UK universities team up for clean air and better public health

Sky Filled With Clouds

Transport is the largest contributor to UK domestic greenhouse gas (GHG) emissions, responsible for 27% of emissions in 2019 (BEIS; 2021). Against the backdrop of an escalating climate emergency, the race to net zero is at the forefront of climate agendas and a core point of discussion at this year’s United Nations COP26 conference.

However, the road to net zero isn’t a straightforward one – particularly for public health. For instance, while the uptake of diesel vehicles in the early 2000’s was intended to reduce carbon emissions, it actually led to increased levels of nitrogen dioxide - a harmful gas for the human respiratory system.

‘Similarly, the current UK policy focus on encouraging wider uptake of heavier electric vehicles potentially risks an increase in ‘non-exhaust emissions’ generated from tyre, brake wear and road dust’

- Dr Suzanne Bartington, Clinical Research Fellow and Honorary Consultant in Public Health at the University of Birmingham.

While there’s significant focus on the race to net zero and decarbonising transport, where does this leave clean air and public health concerns?

Through its TRANSITION Clean Air Network, the University of Birmingham, UK, is finding out just that.

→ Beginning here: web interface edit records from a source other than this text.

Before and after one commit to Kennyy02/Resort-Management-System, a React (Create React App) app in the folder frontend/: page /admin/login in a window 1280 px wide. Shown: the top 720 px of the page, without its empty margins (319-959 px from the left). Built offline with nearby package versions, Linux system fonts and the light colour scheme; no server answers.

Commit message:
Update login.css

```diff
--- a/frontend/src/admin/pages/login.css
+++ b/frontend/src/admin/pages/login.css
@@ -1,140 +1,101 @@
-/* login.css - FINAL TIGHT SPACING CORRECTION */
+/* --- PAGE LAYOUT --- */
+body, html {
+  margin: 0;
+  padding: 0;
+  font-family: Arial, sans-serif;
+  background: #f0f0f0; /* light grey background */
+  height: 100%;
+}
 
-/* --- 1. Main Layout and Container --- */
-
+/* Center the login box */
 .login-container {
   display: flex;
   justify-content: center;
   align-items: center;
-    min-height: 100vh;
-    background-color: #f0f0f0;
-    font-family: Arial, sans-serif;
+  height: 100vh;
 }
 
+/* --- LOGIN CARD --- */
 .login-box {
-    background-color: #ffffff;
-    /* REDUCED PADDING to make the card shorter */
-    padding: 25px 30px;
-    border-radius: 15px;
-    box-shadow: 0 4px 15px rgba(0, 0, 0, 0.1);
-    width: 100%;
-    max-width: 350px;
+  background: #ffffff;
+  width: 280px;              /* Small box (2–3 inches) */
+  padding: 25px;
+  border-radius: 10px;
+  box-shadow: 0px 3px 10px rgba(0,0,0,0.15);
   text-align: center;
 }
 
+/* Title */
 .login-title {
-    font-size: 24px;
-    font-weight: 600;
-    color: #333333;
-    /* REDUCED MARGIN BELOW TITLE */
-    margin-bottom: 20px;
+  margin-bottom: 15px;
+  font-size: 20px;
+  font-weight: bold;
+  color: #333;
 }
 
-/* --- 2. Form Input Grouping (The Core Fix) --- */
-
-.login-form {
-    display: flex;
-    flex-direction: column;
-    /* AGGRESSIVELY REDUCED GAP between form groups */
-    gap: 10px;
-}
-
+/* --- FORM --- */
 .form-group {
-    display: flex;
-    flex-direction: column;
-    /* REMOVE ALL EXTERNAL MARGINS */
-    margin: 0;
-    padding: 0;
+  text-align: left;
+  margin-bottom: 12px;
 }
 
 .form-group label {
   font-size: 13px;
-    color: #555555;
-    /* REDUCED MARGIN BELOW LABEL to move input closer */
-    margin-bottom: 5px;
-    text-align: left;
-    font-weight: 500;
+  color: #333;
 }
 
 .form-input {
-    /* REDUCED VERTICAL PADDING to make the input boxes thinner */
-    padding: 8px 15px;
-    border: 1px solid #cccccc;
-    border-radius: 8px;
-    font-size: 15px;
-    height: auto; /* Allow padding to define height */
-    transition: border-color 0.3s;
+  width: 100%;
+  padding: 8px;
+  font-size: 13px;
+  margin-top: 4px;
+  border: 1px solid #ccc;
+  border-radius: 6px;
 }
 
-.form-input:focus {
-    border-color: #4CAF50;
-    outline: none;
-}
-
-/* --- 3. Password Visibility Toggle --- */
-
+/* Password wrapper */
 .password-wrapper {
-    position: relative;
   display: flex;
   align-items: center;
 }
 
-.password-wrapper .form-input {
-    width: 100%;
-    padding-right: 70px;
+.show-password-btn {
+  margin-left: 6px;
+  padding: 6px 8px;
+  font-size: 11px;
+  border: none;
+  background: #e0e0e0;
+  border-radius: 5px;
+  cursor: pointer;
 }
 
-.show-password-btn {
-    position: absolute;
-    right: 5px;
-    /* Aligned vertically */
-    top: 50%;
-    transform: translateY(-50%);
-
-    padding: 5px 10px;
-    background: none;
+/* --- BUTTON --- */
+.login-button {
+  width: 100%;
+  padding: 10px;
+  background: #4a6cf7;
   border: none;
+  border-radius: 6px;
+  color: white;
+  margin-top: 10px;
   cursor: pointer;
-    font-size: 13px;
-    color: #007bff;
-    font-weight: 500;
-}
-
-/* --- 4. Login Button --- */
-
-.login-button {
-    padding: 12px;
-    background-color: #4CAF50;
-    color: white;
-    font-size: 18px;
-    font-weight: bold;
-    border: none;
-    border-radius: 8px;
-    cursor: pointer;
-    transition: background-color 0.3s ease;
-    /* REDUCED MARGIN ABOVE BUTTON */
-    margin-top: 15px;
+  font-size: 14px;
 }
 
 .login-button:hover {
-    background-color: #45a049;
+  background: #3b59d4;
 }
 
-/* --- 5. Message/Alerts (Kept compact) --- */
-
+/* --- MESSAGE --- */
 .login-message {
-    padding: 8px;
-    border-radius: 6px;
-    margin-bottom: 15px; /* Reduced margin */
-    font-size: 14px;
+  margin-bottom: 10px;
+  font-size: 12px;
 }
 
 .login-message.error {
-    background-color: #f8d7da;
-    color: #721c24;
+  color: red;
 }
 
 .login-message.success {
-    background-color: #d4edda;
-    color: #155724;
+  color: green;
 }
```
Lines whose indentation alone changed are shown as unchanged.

Involving nine UK universities and over 20 cross-sector partners, the TRANSITION project taps into the power of cross-sector, interdisciplinary collaboration to understand how changing travel behaviours and transport services impact clean air and carbon emissions.

The project makes the case for equitable access to affordable public transport and routes for active travel, as well as technological innovation to reduce vehicle emissions, to help protect public health, specifically among those people most vulnerable to air pollution. While TRANSITION is one of six UK Clean Air Networks funded by the UK Research and Innovation Strategic Priorities Clean Air Programme, it’s the only one to focus on transport.

Shifting attitudes and behaviours in transport

‘When we think into sustainable transport, the design of the built environment is as important as the design of vehicles in ‘A Chain of Consequences for Clean Air

- Dr James Levine, TRANSITION’s Innovation Network Manager and Senior Research Fellow at the University of Birmingham.

The project advocates for a behavioural shift, not only a shift to different transport technologies, such as electric and autonomous vehicles.

‘Transport is as much about people, and their access to transport services (i.e., mobility) as it is about innovation and technology. It is by making these major changes and shifting social norms in transport trends that the greatest gains may be made for public health and quality of life of citizens,’ Suzanne explains.

By connecting key players across sectors, the network is responsible for pioneering new research, enabling the identification of solutions, and sharing existing and new best practice, including:

  • Organising workshops, for example: in collaboration with ANTICIPATE - a Natural Environment Research Council funded project - to support COVID-19 recovery at the Department for Transport; and co-organising with Create Streets a ‘Breathe Free’ webinar addressing the question, ‘How can we clean the air in Britain’s towns and cities?’
  • Holding public webinars, for example on the themes of: ‘Clean Air for All - COVID-19, Clean Air and Mobility’; and 'What do we know about in-vehicle air quality?

Effecting change at local, regional, and national levels

The considerations feature in local, regional and national transport decarbonisation policies.

During the first year of the network, the University of Birmingham ran a Clean Air session within the UK100 International Net Zero Local Leadership Summit and Conference. This session explored the transport decarbonisation priorities included in a Local leadership Communique joint statement by Metropolitan Mayors.

They are also working closely with the West Midlands Combined Authority to shape regional clean air policy, as well as Oxfordshire County Council in local government.

‘Ultimately it is essential that clean air is considered in its own right within the climate dialogue and arising policy actions – our network will be successful if this is the case at local, regional and national levels. Further, it is essential the wider general public understand the impacts of poor air quality – and that this is a major health issue which affects all our daily lives,’ Suzanne shares.

Looking to the future, the network plans to equip local authorities with intel on topics such as exposure to air pollution through different transport modes; barriers to active travel and modal shift; planning for clean air and public health; reducing non-exhaust emissions; taxi licensing for air quality and health; and e-bikes and e-scooters to see whether they are a step forwards or backwards for clean air and public health.

At the heart of this project is the inclusion of different sectors and interdisciplinary collaboration. TRANSITION calls for local, regional and national policies to reflect and reference the advice of independent experts – such as those engaged in the network – to support a holistic approach for cleaner air and net-zero carbon emissions.  ‘We need to work together – at the intersect of human behaviour, technology and policy – to deliver equitable, sustainable mobility for all, for the benefit of both clean air and climate action’, Suzanne enthuses.

You can find out more about the project here.